Data items:
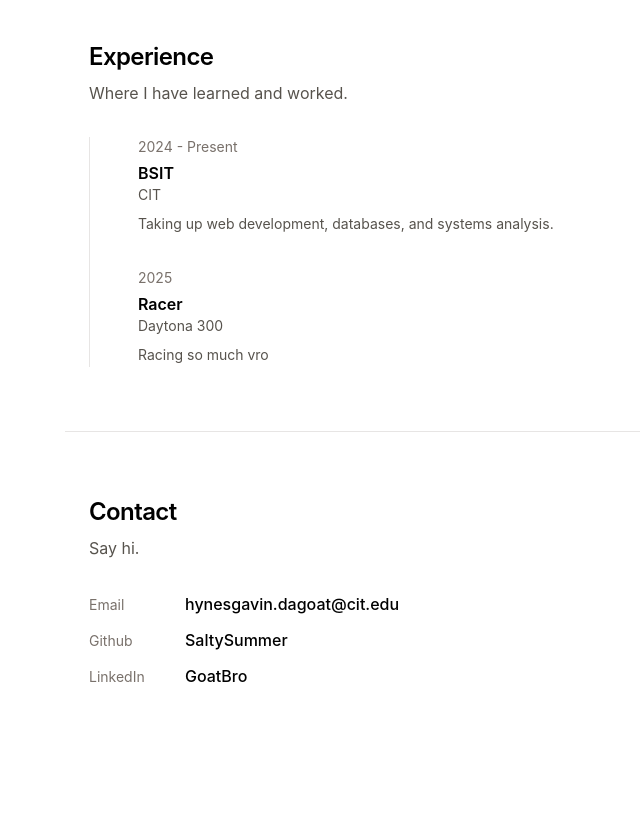
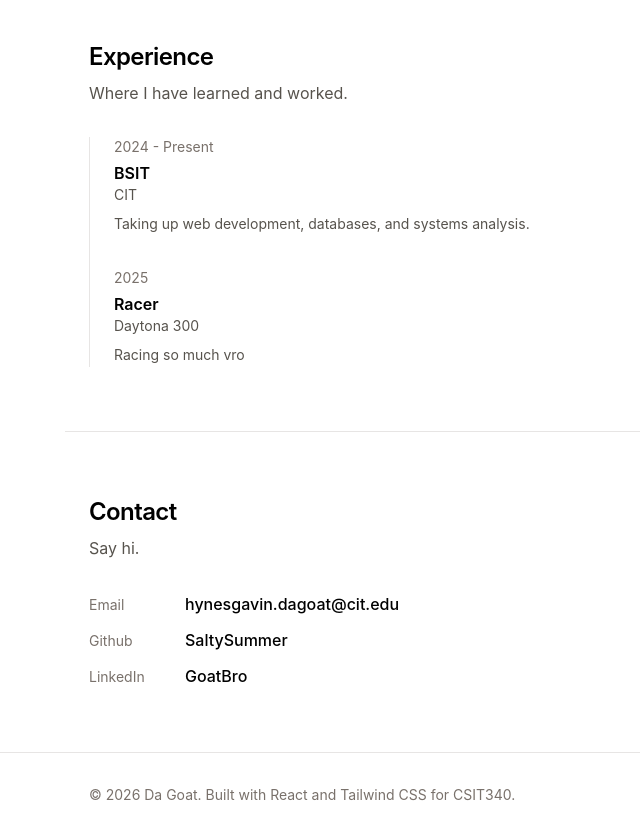
Before and after one commit to SaltySummer/practice, a React (Vite) app: page / in a window 1280 px wide. Shown: the part 1840-2677 px from the top of the page, without its empty margins (127-767 px from the left). Before the commit the page ends 2592 px from the top, so only its background shows below. Built offline with nearby package versions, Linux system fonts and the light colour scheme.

Commit message:
feat: added footer

```diff
--- a/src/App.jsx
+++ b/src/App.jsx
@@ -7,6 +7,7 @@
 import ProjectsSection from './components/Projects'
 import ExperienceSection from './components/Experience'
 import ContactSection from './components/ContactSection'
+import Footer from './components/Footer'
 import './index.css'
 
 function App() {
@@ -23,6 +24,7 @@
           <ContactSection />
         </main>
 
+        <Footer />
     </>
   )
 }
--- a/src/components/Experience.jsx
+++ b/src/components/Experience.jsx
@@ -7,22 +7,18 @@
                 <h2 className="text-2xl font-semibold tracking-tight">Experience</h2>
                 <p className="mt-2 text-stone-600">Where I have learned and worked.</p>
                 <ol className="mt-8 space-y-8 border-l border-stone-200">
-                    <li className="pl-6">
                     <ExperienceContent
                         time={"2024 - Present"}
                         job={"BSIT"}
                         place={"CIT"}
                         desc={"Taking up web development, databases, and systems analysis."}
                     />
-                    </li>
-                    <li className="pl-6">
                     <ExperienceContent
                         time={"2025"}
                         job={"Racer"}
                         place={"Daytona 300"}
                         desc={"Racing so much vro"}
                     />
-                    </li>
                 </ol>
             </section>
         </>
--- /dev/null
+++ b/src/components/Footer.jsx
@@ -0,0 +1,19 @@
+function FooterContent({content}){
+    return (
+        <>
+            <div className="max-w-4xl mx-auto px-6 py-8 text-sm text-stone-500">
+                {content}
+            </div>
+        </>
+    )
+}
+
+function Footer(){
+    return (
+        <footer className="border-t border-stone-200">
+           <FooterContent content={" © 2026 Da Goat. Built with React and Tailwind CSS for CSIT340."}/>
+        </footer>
+    )
+}
+
+export default Footer;
```
Lines whose indentation alone changed are shown as unchanged.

■ ACTIVITY: Every entry, word for word, should be given again; the pictures are not part of the copy.

■ TASK ANSWER:
Before and after one commit to SaltySummer/practice, a React (Vite) app: page / in a window 1280 px wide. Shown: the part 1840-2677 px from the top of the page, without its empty margins (127-767 px from the left). Before the commit the page ends 2592 px from the top, so only its background shows below. Built offline with nearby package versions, Linux system fonts and the light colour scheme.

Commit message:
feat: added footer

```diff
--- a/src/App.jsx
+++ b/src/App.jsx
@@ -7,6 +7,7 @@
 import ProjectsSection from './components/Projects'
 import ExperienceSection from './components/Experience'
 import ContactSection from './components/ContactSection'
+import Footer from './components/Footer'
 import './index.css'
 
 function App() {
@@ -23,6 +24,7 @@
           <ContactSection />
         </main>
 
+        <Footer />
     </>
   )
 }
--- a/src/components/Experience.jsx
+++ b/src/components/Experience.jsx
@@ -7,22 +7,18 @@
                 <h2 className="text-2xl font-semibold tracking-tight">Experience</h2>
                 <p className="mt-2 text-stone-600">Where I have learned and worked.</p>
                 <ol className="mt-8 space-y-8 border-l border-stone-200">
-                    <li className="pl-6">
                     <ExperienceContent
                         time={"2024 - Present"}
                         job={"BSIT"}
                         place={"CIT"}
                         desc={"Taking up web development, databases, and systems analysis."}
                     />
-                    </li>
-                    <li className="pl-6">
                     <ExperienceContent
                         time={"2025"}
                         job={"Racer"}
                         place={"Daytona 300"}
                         desc={"Racing so much vro"}
                     />
-                    </li>
                 </ol>
             </section>
         </>
--- /dev/null
+++ b/src/components/Footer.jsx
@@ -0,0 +1,19 @@
+function FooterContent({content}){
+    return (
+        <>
+            <div className="max-w-4xl mx-auto px-6 py-8 text-sm text-stone-500">
+                {content}
+            </div>
+        </>
+    )
+}
+
+function Footer(){
+    return (
+        <footer className="border-t border-stone-200">
+           <FooterContent content={" © 2026 Da Goat. Built with React and Tailwind CSS for CSIT340."}/>
+        </footer>
+    )
+}
+
+export default Footer;
```
Lines whose indentation alone changed are shown as unchanged.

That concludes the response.